In Tehran in 1976, two years before the Islamic Revolution, Her Imperial Majesty Empress Farah Diba Pahlavi penned 1001 Days: Memoirs of an Empress. Its seven chapters were instantly captivating–Should the King come…; Do not fault me for my love; What you must give; What makes a Persian?; Whether I am good or bad; Seek not water, seek thirst; and, I am a new wayfarer. This month, the empress’s memoirs are republished with a new foreword, reprinted in its entirety below in an exclusive first extract.
“Rereading this book after so many years brings me straight back to Iran, to my years as a teenager, my time as a young wife, a mother, and, of course, my time as the first crowned empress of Iran. At the time I wrote my memoir, I had no idea what was to come. I believed in family and duty, in goodness and integrity. I was committed to the rights of women and children, and I devoted myself to the betterment of my country. I did not want to lose sight of Iran’s glorious history, so revered by the entire world, but I wanted my compatriots to benefit from modernity, education, health, and industrialization as well. I look back on my energy and optimism, that of a much younger woman, and although so much has happened to me and to Iran since, my values and aspirations have stayed the same. My fate was, and will always be, tied to that of my country.
My love for Iran and my connection to her people has not faded with time, not in my life of exile. It sustains me today as it did then. My writings talk about the sense of duty I felt to my countrymen and women, to my husband in all his endeavors, and to my four children. It has not always been an easy undertaking. Time and world events have taken from me my husband, two of my children, and my country, yet I remain as resolute today as ever in my desire to serve, support, and promote Persian culture.
Iran stands at the crossroads between east and west, a river flowing with many cultures, currents, and contradictions. This river unites the two hemispheres with its unique cultural patrimony throughout history. Culture and art bring people together and create a bridge over this river, and the borders of nations. For me, this connection is almost as necessary as bread. I long for the river that is Iran to run again. Was I ready to become empress? I do not know how one can learn this rarest of callings, but my upbringing had taught me good manners and a sense of responsibility. I feel the same responsibility to this day, given all the privations suffered by Iranians in the past 41 years, especially the women and youth of Iran who continue to struggle under the weight of an intolerant theocracy. I dream now, as I did then, for better days in my beloved homeland. Poetry is omnipresent in Iran, so I include this poem by Hafez:

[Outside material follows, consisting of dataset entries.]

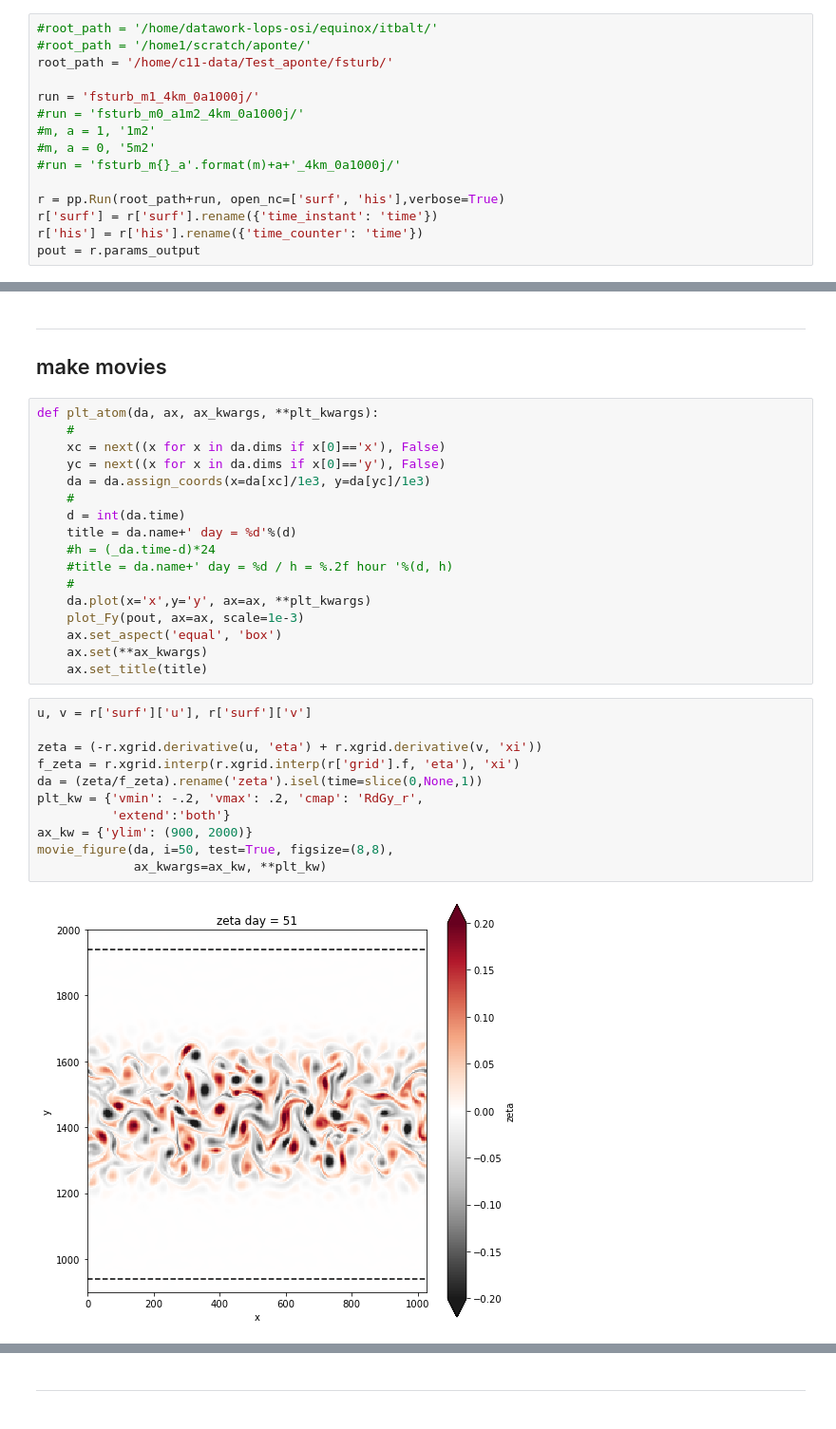
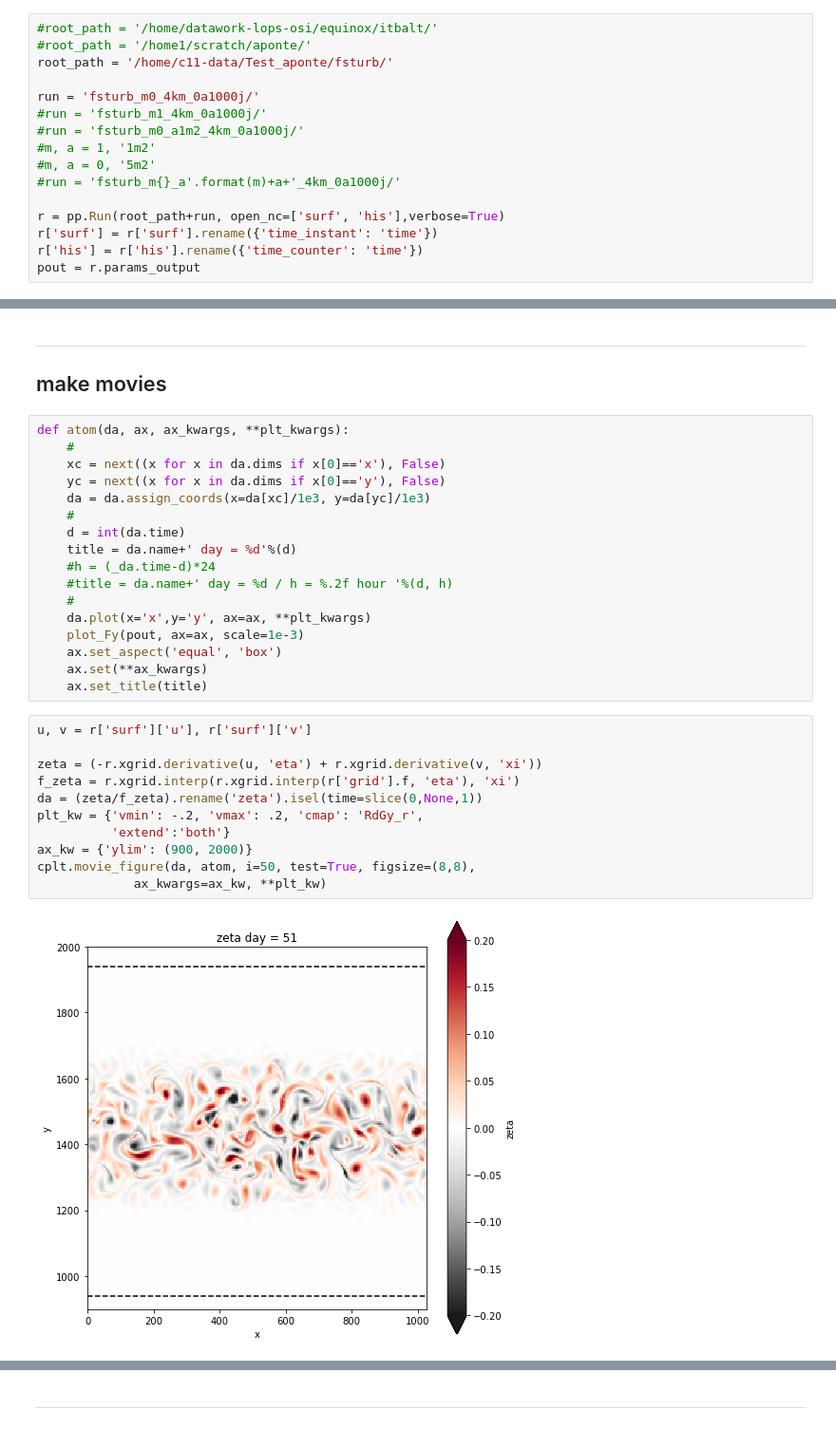
Before and after one commit to slgentil/croco, a Jupyter notebook: tutorials/fsturb.ipynb, the cells around one changed output, grey strips where cells are left out. Shown at 95% size. Drawn from its saved outputs; the diff is of its cells as text.

```diff
--- a/tutorials/fsturb.ipynb
+++ b/tutorials/fsturb.ipynb
@@ -39,7 +37,8 @@ client
 #root_path = '/home1/scratch/aponte/'
 root_path = '/home/c11-data/Test_aponte/fsturb/'
 
-run = 'fsturb_m1_4km_0a1000j/'
+run = 'fsturb_m0_4km_0a1000j/'
+#run = 'fsturb_m1_4km_0a1000j/'
 #run = 'fsturb_m0_a1m2_4km_0a1000j/'
 #m, a = 1, '1m2'
 #m, a = 0, '5m2'
@@ -530,7 +255,7 @@ add_slope(k_start=1e-2, k_end=1e-1, level_start=1e1, slope=[-4, -5])
 
 ## make movies
 # %%
-def plt_atom(da, ax, ax_kwargs, **plt_kwargs):
+def atom(da, ax, ax_kwargs, **plt_kwargs):
     #
     xc = next((x for x in da.dims if x[0]=='x'), False)
     yc = next((x for x in da.dims if x[0]=='y'), False)
@@ -549,13 +274,13 @@ def plt_atom(da, ax, ax_kwargs, **plt_kwargs):
 # %%
 u, v = r['surf']['u'], r['surf']['v']
 
 zeta = (-r.xgrid.derivative(u, 'eta') + r.xgrid.derivative(v, 'xi'))
 f_zeta = r.xgrid.interp(r.xgrid.interp(r['grid'].f, 'eta'), 'xi')
 da = (zeta/f_zeta).rename('zeta').isel(time=slice(0,None,1))
 plt_kw = {'vmin': -.2, 'vmax': .2, 'cmap': 'RdGy_r',
           'extend':'both'}
 ax_kw = {'ylim': (900, 2000)}
-movie_figure(da, i=50, test=True, figsize=(8,8),
+cplt.movie_figure(da, atom, i=50, test=True, figsize=(8,8),
              ax_kwargs=ax_kw, **plt_kw)
 # %% [output]
-[figure, old version]
+[figure, new version]
```
Also changed, not shown: parts of 32 cells of this notebook, 6 other files.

مرا عهديست با جانان كه تا جان در بدن دارم
هواداران كويش راجو جان خويشن دارم
With apologies to Hafez:
I have a covenant with my (beloved) Iran
As long as my soul is wrapped in my body
I hold as dear as my soul
Those seekers of his love thronging in his lane.
I believe in my heart that the seeds you sow with love and hope never die, and that light will overcome darkness. I will have faith in this forever. When I was 38 years of age, I expressed that one’s duty is to live like a real human being and not allow the vagaries of life to crush and humiliate the soul. I believe that now more than ever. I have tried to live as a proof of that.
Originally published in the November 2021 issue of Vogue Arabia